→ Working data

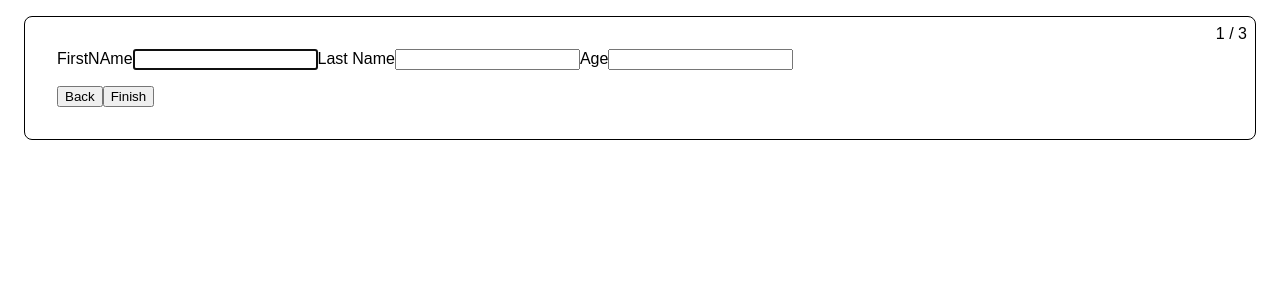
Repository: Aminox84/frontend-main
Page: /
An editor plug-in stored every save of this project. The page is shown before and after a run of saves, followed by the edit.
The browser window is 1280 px wide. The pictures show the whole page.
The project was rebuilt for these pictures with package versions that can differ from the ones it lists, and the page was loaded fresh each time. Also part of the build but not shown: src/AddressForm.tsx, src/AccountForm.tsx.

Above is the page before, as saved 2022-12-29 19:06:28.

### src/App.tsx
import React from 'react';
import { useMultistepForm } from './useMultistepForm';
import { AddressForm } from './AddressForm';
import { AccountForm } from './AccountForm';
import { UserForm } from './userForm';


function App() {


const {steps,currentStepIndex,step,isFirstStep,isLastStep,back,next} = useMultistepForm([<UserForm />,<AddressForm />,<AccountForm />])

  return (
    <div style={{position:"relative",background:"white",border:"1px solid  black",padding:"2rem",margin:"1rem",borderRadius:".5rem",fontFamily:"Arial"}}>
      <form>
       <div style={{position:"absolute",top:".5rem",right:".5rem"}}> {currentStepIndex + 1} / {steps.length}</div>
       {step}
       <div style={{marginTop:"1rem",display:"fex",gap:".5rem",justifyContent:"flex-end"}}></div>
       {!isFirstStep && <button type="button" onClick={back}>Back</button>}
       <button type="button" onClick={next}>{isLastStep ? "Finish" : "Next"}</button>
      </form>
    </div>
  );
}

export default App;

### src/useMultistepForm.ts
import {ReactElement,useState} from 'react'



export function useMultistepForm(steps: ReactElement[]){

const [currentStepIndex, setCurrentStepIndex]=useState(0)

function next(){
setCurrentStepIndex(i=>{
    if ( i > steps.length-1) return i
    return i +1
})
}
function back(){
    setCurrentStepIndex(i=>{
        if ( i <= 0) return i
        return i -1
    })
}
function goTo(index:number){
    setCurrentStepIndex(index);
}





return {
    currentStepIndex,
    step: steps[currentStepIndex],
    goTo,
    next,
    back,
    steps,
    isFirstStep: currentStepIndex!==0,
    isLastStep: steps.length-1,
}

}

### src/userForm.tsx
export function UserForm(){
    return (
        <>
        <label>FirstNAme</label>
        <input autoFocus required type="text"></input>
        <label>Last Name</label>
        <input required type="text"></input>
        <label>Age</label>
        <input required min={1} type="number"/>
        </>
    )
}

Loaded but not shown: public/index.html (common file); src/index.tsx (common file)

After the next 4 saves:
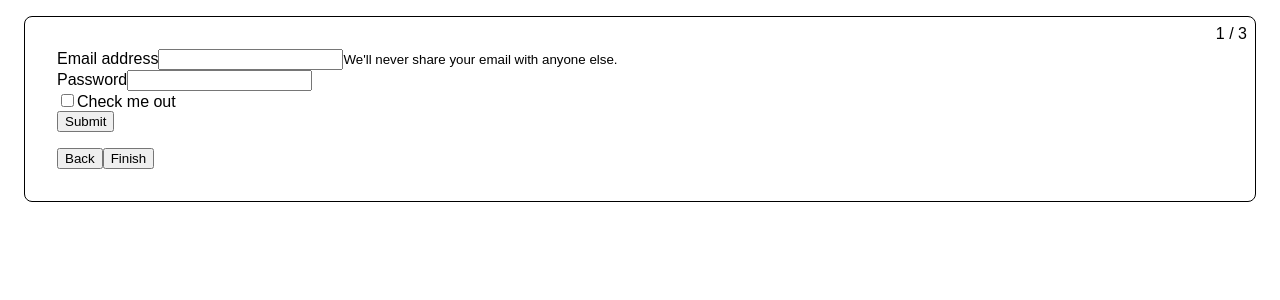
The 4 saves are shown as one change because 3 did not build or start.
The last was saved 105 s later.
--- a/src/userForm.tsx
+++ b/src/userForm.tsx
@@ -1,12 +1,22 @@
 export function UserForm(){
     return (
         <>
-        <label>FirstNAme</label>
-        <input autoFocus required type="text"></input>
-        <label>Last Name</label>
-        <input required type="text"></input>
-        <label>Age</label>
-        <input required min={1} type="number"/>
+        <form>
+  <div className="form-group">
+    <label for="exampleInputEmail1">Email address</label>
+    <input type="email" className="form-control" id="exampleInputEmail1" aria-describedby="emailHelp" />
+    <small id="emailHelp" className="form-text text-muted">We'll never share your email with anyone else.</small>
+  </div>
+  <div className="form-group">
+    <label for="exampleInputPassword1">Password</label>
+    <input type="password" className="form-control" id="exampleInputPassword1" />
+  </div>
+  <div className="form-group form-check">
+    <input type="checkbox" className="form-check-input" id="exampleCheck1" />
+    <label className="form-check-label" for="exampleCheck1">Check me out</label>
+  </div>
+  <button type="submit" className="btn btn-primary">Submit</button>
+</form>
         </>
     )
 }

→ What to do
For the material above, give every line again exactly and leave out the pictures.

→ Answer below
Repository: Aminox84/frontend-main
Page: /
An editor plug-in stored every save of this project. The page is shown before and after a run of saves, followed by the edit.
The browser window is 1280 px wide. The pictures show the whole page.
The project was rebuilt for these pictures with package versions that can differ from the ones it lists, and the page was loaded fresh each time. Also part of the build but not shown: src/AddressForm.tsx, src/AccountForm.tsx.

Above is the page before, as saved 2022-12-29 19:06:28.

### src/App.tsx
import React from 'react';
import { useMultistepForm } from './useMultistepForm';
import { AddressForm } from './AddressForm';
import { AccountForm } from './AccountForm';
import { UserForm } from './userForm';


function App() {


const {steps,currentStepIndex,step,isFirstStep,isLastStep,back,next} = useMultistepForm([<UserForm />,<AddressForm />,<AccountForm />])

  return (
    <div style={{position:"relative",background:"white",border:"1px solid  black",padding:"2rem",margin:"1rem",borderRadius:".5rem",fontFamily:"Arial"}}>
      <form>
       <div style={{position:"absolute",top:".5rem",right:".5rem"}}> {currentStepIndex + 1} / {steps.length}</div>
       {step}
       <div style={{marginTop:"1rem",display:"fex",gap:".5rem",justifyContent:"flex-end"}}></div>
       {!isFirstStep && <button type="button" onClick={back}>Back</button>}
       <button type="button" onClick={next}>{isLastStep ? "Finish" : "Next"}</button>
      </form>
    </div>
  );
}

export default App;

### src/useMultistepForm.ts
import {ReactElement,useState} from 'react'



export function useMultistepForm(steps: ReactElement[]){

const [currentStepIndex, setCurrentStepIndex]=useState(0)

function next(){
setCurrentStepIndex(i=>{
    if ( i > steps.length-1) return i
    return i +1
})
}
function back(){
    setCurrentStepIndex(i=>{
        if ( i <= 0) return i
        return i -1
    })
}
function goTo(index:number){
    setCurrentStepIndex(index);
}





return {
    currentStepIndex,
    step: steps[currentStepIndex],
    goTo,
    next,
    back,
    steps,
    isFirstStep: currentStepIndex!==0,
    isLastStep: steps.length-1,
}

}

### src/userForm.tsx
export function UserForm(){
    return (
        <>
        <label>FirstNAme</label>
        <input autoFocus required type="text"></input>
        <label>Last Name</label>
        <input required type="text"></input>
        <label>Age</label>
        <input required min={1} type="number"/>
        </>
    )
}

Loaded but not shown: public/index.html (common file); src/index.tsx (common file)

After the next 4 saves:
The 4 saves are shown as one change because 3 did not build or start.
The last was saved 105 s later.
--- a/src/userForm.tsx
+++ b/src/userForm.tsx
@@ -1,12 +1,22 @@
 export function UserForm(){
     return (
         <>
-        <label>FirstNAme</label>
-        <input autoFocus required type="text"></input>
-        <label>Last Name</label>
-        <input required type="text"></input>
-        <label>Age</label>
-        <input required min={1} type="number"/>
+        <form>
+  <div className="form-group">
+    <label for="exampleInputEmail1">Email address</label>
+    <input type="email" className="form-control" id="exampleInputEmail1" aria-describedby="emailHelp" />
+    <small id="emailHelp" className="form-text text-muted">We'll never share your email with anyone else.</small>
+  </div>
+  <div className="form-group">
+    <label for="exampleInputPassword1">Password</label>
+    <input type="password" className="form-control" id="exampleInputPassword1" />
+  </div>
+  <div className="form-group form-check">
+    <input type="checkbox" className="form-check-input" id="exampleCheck1" />
+    <label className="form-check-label" for="exampleCheck1">Check me out</label>
+  </div>
+  <button type="submit" className="btn btn-primary">Submit</button>
+</form>
         </>
     )
 }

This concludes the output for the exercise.